Data records:
▽

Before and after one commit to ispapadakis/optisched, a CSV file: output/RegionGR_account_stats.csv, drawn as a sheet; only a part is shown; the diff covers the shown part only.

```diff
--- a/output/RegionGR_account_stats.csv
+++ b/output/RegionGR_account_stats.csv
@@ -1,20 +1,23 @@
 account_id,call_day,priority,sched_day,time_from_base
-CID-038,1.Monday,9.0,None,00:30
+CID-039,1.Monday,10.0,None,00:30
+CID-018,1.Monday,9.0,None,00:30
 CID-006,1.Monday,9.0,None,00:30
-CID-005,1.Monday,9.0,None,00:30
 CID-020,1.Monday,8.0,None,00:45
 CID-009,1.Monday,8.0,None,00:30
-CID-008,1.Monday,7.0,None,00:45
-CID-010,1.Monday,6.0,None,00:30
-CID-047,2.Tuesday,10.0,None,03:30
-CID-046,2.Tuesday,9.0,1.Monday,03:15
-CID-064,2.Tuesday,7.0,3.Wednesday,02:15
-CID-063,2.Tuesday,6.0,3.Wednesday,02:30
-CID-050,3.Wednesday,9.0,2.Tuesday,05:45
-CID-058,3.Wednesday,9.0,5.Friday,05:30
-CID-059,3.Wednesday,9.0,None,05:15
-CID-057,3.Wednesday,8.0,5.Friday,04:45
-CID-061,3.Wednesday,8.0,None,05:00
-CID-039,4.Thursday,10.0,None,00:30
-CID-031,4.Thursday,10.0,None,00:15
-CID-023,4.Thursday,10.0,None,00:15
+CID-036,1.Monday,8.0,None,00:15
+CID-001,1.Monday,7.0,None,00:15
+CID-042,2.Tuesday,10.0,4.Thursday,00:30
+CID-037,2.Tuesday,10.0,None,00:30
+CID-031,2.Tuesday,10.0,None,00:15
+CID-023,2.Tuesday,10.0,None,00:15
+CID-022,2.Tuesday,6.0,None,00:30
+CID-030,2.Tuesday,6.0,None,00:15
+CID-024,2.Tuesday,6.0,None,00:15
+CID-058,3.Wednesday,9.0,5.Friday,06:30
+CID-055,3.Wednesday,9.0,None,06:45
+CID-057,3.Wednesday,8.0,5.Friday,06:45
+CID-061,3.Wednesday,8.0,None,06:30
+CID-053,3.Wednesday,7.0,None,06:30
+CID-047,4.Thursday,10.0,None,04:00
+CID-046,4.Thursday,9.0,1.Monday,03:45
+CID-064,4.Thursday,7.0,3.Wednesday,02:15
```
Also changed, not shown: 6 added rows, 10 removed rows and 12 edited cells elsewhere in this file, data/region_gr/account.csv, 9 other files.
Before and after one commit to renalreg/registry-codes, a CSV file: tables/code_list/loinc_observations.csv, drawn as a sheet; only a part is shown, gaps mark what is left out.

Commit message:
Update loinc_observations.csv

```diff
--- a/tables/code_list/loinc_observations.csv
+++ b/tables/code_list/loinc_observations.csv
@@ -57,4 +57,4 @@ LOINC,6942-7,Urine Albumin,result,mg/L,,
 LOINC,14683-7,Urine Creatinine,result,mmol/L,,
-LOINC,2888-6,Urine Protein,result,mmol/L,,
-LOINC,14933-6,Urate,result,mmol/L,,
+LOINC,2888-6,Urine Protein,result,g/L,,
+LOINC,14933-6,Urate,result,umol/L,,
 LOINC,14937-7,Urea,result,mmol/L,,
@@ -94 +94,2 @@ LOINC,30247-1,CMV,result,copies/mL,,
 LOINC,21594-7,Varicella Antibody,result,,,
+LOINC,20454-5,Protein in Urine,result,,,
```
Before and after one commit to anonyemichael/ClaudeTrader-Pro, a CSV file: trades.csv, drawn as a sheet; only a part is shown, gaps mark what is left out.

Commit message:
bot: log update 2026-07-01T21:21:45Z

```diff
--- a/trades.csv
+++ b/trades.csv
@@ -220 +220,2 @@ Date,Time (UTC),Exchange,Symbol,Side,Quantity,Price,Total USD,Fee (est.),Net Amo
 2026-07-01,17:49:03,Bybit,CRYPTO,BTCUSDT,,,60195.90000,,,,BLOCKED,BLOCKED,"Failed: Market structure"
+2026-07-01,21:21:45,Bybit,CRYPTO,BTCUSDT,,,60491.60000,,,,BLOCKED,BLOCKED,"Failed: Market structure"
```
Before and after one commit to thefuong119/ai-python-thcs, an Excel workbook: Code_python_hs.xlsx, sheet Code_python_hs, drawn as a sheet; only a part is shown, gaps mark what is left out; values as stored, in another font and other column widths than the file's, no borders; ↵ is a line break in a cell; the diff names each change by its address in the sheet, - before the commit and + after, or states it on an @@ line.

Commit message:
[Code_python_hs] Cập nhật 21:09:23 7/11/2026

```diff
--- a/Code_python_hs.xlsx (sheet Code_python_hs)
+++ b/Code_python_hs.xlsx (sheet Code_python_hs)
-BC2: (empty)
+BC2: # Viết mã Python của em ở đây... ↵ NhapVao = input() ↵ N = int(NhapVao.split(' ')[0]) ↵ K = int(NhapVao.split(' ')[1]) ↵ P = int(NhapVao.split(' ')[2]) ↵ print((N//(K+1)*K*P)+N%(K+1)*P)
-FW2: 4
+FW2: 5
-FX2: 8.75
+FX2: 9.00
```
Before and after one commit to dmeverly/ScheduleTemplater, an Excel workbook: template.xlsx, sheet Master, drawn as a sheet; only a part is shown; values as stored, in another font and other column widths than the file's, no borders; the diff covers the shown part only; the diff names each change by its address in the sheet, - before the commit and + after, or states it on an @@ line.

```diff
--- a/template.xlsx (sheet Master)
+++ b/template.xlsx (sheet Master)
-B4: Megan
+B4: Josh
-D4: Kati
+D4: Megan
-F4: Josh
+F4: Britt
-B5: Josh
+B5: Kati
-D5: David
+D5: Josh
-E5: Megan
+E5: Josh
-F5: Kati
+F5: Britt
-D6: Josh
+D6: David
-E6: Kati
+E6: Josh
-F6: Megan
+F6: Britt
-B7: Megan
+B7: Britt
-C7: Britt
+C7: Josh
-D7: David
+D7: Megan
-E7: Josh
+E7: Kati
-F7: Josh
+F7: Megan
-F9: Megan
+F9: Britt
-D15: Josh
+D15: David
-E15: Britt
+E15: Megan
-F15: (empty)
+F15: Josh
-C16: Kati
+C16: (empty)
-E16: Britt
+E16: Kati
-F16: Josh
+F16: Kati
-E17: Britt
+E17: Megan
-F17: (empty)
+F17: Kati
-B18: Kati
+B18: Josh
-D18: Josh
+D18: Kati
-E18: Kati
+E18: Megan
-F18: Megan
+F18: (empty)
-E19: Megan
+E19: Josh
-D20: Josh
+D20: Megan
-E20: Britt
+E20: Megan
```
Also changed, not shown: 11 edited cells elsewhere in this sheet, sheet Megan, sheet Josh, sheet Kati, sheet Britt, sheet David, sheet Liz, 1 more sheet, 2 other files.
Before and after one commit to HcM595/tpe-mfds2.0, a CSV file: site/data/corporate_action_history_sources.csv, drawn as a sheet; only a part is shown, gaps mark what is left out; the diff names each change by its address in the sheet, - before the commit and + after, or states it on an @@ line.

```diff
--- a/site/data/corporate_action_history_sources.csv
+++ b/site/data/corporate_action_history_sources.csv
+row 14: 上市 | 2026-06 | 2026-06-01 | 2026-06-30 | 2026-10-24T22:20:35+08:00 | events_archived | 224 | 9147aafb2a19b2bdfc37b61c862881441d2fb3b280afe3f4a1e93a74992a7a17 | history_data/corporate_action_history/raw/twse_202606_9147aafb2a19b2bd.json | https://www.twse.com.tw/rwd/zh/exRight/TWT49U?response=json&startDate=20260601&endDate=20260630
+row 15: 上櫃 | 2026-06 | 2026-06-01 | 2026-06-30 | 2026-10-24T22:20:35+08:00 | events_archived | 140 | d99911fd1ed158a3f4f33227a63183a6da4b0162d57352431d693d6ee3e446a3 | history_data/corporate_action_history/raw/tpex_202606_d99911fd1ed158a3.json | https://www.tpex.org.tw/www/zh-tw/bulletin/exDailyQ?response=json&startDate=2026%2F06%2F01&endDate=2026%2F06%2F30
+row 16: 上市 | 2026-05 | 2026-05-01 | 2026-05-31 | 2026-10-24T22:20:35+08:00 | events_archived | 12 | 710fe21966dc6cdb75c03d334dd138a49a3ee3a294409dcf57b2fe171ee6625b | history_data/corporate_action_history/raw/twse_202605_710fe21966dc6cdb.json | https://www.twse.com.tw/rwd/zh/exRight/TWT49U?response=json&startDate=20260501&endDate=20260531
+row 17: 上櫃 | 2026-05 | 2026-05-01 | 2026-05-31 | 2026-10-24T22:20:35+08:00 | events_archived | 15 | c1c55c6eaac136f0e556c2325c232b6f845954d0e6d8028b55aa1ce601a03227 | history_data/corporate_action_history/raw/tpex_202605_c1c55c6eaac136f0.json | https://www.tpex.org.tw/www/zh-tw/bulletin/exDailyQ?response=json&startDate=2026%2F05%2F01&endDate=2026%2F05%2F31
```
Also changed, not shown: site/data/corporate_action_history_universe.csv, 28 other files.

△

Retype the records above exactly, from their first line through the line that contains "Also changed, not shown: 6", and stop there.

Before and after one commit to ispapadakis/optisched, a CSV file: output/RegionGR_account_stats.csv, drawn as a sheet; only a part is shown; the diff covers the shown part only.

```diff
--- a/output/RegionGR_account_stats.csv
+++ b/output/RegionGR_account_stats.csv
@@ -1,20 +1,23 @@
 account_id,call_day,priority,sched_day,time_from_base
-CID-038,1.Monday,9.0,None,00:30
+CID-039,1.Monday,10.0,None,00:30
+CID-018,1.Monday,9.0,None,00:30
 CID-006,1.Monday,9.0,None,00:30
-CID-005,1.Monday,9.0,None,00:30
 CID-020,1.Monday,8.0,None,00:45
 CID-009,1.Monday,8.0,None,00:30
-CID-008,1.Monday,7.0,None,00:45
-CID-010,1.Monday,6.0,None,00:30
-CID-047,2.Tuesday,10.0,None,03:30
-CID-046,2.Tuesday,9.0,1.Monday,03:15
-CID-064,2.Tuesday,7.0,3.Wednesday,02:15
-CID-063,2.Tuesday,6.0,3.Wednesday,02:30
-CID-050,3.Wednesday,9.0,2.Tuesday,05:45
-CID-058,3.Wednesday,9.0,5.Friday,05:30
-CID-059,3.Wednesday,9.0,None,05:15
-CID-057,3.Wednesday,8.0,5.Friday,04:45
-CID-061,3.Wednesday,8.0,None,05:00
-CID-039,4.Thursday,10.0,None,00:30
-CID-031,4.Thursday,10.0,None,00:15
-CID-023,4.Thursday,10.0,None,00:15
+CID-036,1.Monday,8.0,None,00:15
+CID-001,1.Monday,7.0,None,00:15
+CID-042,2.Tuesday,10.0,4.Thursday,00:30
+CID-037,2.Tuesday,10.0,None,00:30
+CID-031,2.Tuesday,10.0,None,00:15
+CID-023,2.Tuesday,10.0,None,00:15
+CID-022,2.Tuesday,6.0,None,00:30
+CID-030,2.Tuesday,6.0,None,00:15
+CID-024,2.Tuesday,6.0,None,00:15
+CID-058,3.Wednesday,9.0,5.Friday,06:30
+CID-055,3.Wednesday,9.0,None,06:45
+CID-057,3.Wednesday,8.0,5.Friday,06:45
+CID-061,3.Wednesday,8.0,None,06:30
+CID-053,3.Wednesday,7.0,None,06:30
+CID-047,4.Thursday,10.0,None,04:00
+CID-046,4.Thursday,9.0,1.Monday,03:45
+CID-064,4.Thursday,7.0,3.Wednesday,02:15
```
Also changed, not shown: 6 added rows, 10 removed rows and 12 edited cells elsewhere in this file, data/region_gr/account.csv, 9 other files.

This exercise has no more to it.